(Before and after images)
[Start of section]
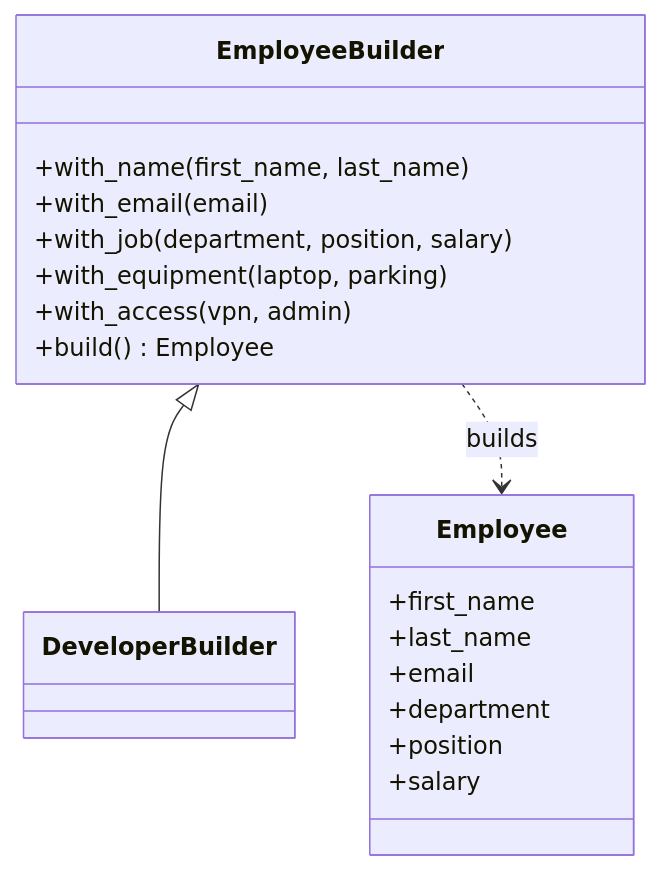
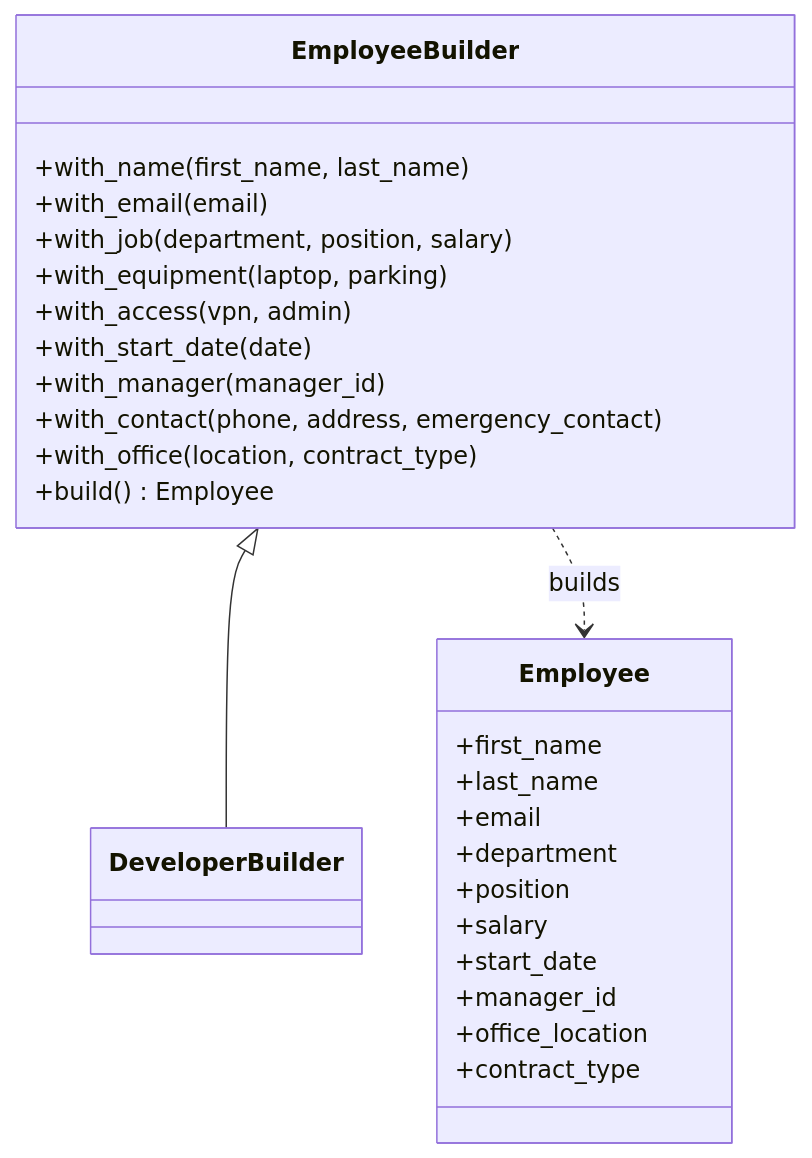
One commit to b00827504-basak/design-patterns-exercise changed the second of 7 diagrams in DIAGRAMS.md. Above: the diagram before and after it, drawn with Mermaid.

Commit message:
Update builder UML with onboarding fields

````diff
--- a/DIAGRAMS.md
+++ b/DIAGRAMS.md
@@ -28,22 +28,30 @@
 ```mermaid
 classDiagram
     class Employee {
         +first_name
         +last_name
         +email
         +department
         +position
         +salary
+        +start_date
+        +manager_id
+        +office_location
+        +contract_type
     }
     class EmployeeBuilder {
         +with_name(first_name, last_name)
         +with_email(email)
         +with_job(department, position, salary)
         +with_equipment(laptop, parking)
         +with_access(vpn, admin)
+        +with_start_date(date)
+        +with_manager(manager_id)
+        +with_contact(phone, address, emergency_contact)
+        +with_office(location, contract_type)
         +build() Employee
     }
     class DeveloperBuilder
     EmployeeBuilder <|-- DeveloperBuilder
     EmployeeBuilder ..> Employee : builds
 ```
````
[End of section]
> [Try it] Please report all lines in the entries where "EmployeeBuilder" appears.

> [Finished exercise]
     class EmployeeBuilder {
     EmployeeBuilder <|-- DeveloperBuilder
     EmployeeBuilder ..> Employee : builds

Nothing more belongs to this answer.